What the task requires: Please copy every line from the records below that contains the string "favicon".

Web interface edit records:
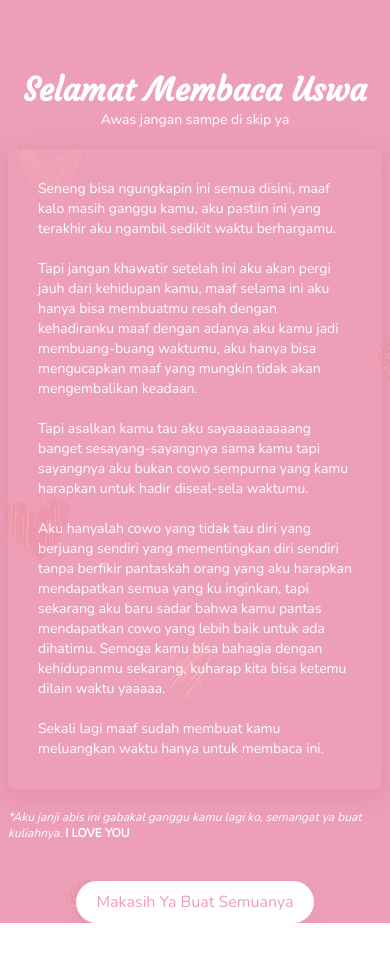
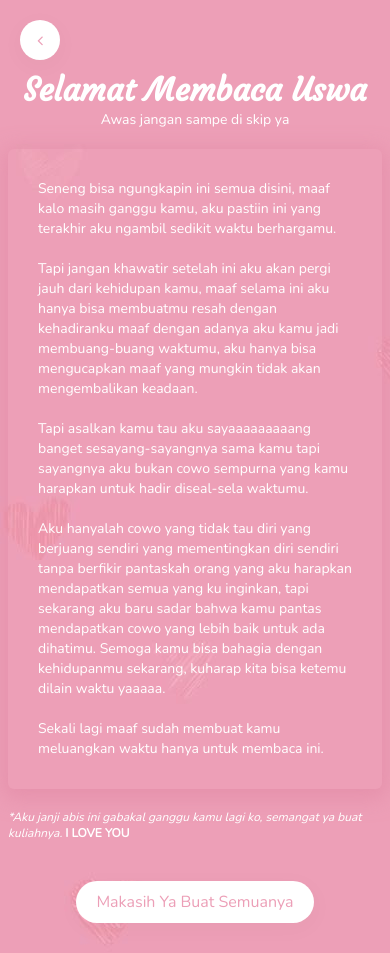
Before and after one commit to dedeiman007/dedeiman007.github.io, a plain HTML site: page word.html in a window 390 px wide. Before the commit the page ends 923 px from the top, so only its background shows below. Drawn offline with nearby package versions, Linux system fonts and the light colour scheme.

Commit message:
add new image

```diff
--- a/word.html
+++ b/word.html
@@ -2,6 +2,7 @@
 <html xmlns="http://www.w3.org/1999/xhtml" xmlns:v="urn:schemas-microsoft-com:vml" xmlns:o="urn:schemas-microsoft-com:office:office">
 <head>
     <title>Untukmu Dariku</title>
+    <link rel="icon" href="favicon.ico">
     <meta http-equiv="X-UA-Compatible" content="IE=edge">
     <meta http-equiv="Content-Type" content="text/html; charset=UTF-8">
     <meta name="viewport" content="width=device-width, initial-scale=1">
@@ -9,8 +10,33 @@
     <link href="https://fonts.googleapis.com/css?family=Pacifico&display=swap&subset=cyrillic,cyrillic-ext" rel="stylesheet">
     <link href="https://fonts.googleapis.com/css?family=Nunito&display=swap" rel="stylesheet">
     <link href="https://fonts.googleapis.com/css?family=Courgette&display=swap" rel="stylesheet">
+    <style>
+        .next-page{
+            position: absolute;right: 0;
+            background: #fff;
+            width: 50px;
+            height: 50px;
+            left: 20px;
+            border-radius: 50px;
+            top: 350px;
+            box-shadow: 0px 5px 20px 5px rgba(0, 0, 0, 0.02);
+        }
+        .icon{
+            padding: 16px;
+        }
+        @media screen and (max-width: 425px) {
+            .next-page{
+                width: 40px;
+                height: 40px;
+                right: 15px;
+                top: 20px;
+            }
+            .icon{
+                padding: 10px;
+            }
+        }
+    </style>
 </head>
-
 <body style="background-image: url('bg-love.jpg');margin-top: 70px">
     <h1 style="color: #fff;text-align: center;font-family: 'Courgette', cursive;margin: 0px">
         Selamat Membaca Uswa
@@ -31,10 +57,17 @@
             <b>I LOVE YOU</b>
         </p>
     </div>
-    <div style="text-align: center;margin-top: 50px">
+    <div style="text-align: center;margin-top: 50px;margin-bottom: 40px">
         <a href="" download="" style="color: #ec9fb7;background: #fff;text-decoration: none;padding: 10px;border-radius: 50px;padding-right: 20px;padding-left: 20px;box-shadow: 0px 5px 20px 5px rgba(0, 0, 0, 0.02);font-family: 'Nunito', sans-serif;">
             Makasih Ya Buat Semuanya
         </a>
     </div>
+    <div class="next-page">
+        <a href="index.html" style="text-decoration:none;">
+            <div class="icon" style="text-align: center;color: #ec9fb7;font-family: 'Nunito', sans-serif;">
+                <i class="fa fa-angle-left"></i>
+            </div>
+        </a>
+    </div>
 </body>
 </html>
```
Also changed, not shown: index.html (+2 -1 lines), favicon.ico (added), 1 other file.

* * *

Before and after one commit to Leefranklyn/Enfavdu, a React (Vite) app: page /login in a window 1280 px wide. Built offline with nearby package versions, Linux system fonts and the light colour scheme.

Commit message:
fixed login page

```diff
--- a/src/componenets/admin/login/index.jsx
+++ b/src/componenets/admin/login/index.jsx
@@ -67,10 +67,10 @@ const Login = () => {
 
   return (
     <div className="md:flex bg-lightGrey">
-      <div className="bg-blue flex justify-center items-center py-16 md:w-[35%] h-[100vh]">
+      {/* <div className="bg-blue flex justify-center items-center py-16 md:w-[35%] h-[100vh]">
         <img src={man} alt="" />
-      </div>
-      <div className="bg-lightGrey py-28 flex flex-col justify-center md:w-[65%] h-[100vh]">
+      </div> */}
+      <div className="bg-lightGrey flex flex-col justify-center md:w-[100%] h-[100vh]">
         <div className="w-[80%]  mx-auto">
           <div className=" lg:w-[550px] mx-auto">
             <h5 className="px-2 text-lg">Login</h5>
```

Solution:
+    <link rel="icon" href="favicon.ico">
Also changed, not shown: index.html (+2 -1 lines), favicon.ico (added), 1 other file.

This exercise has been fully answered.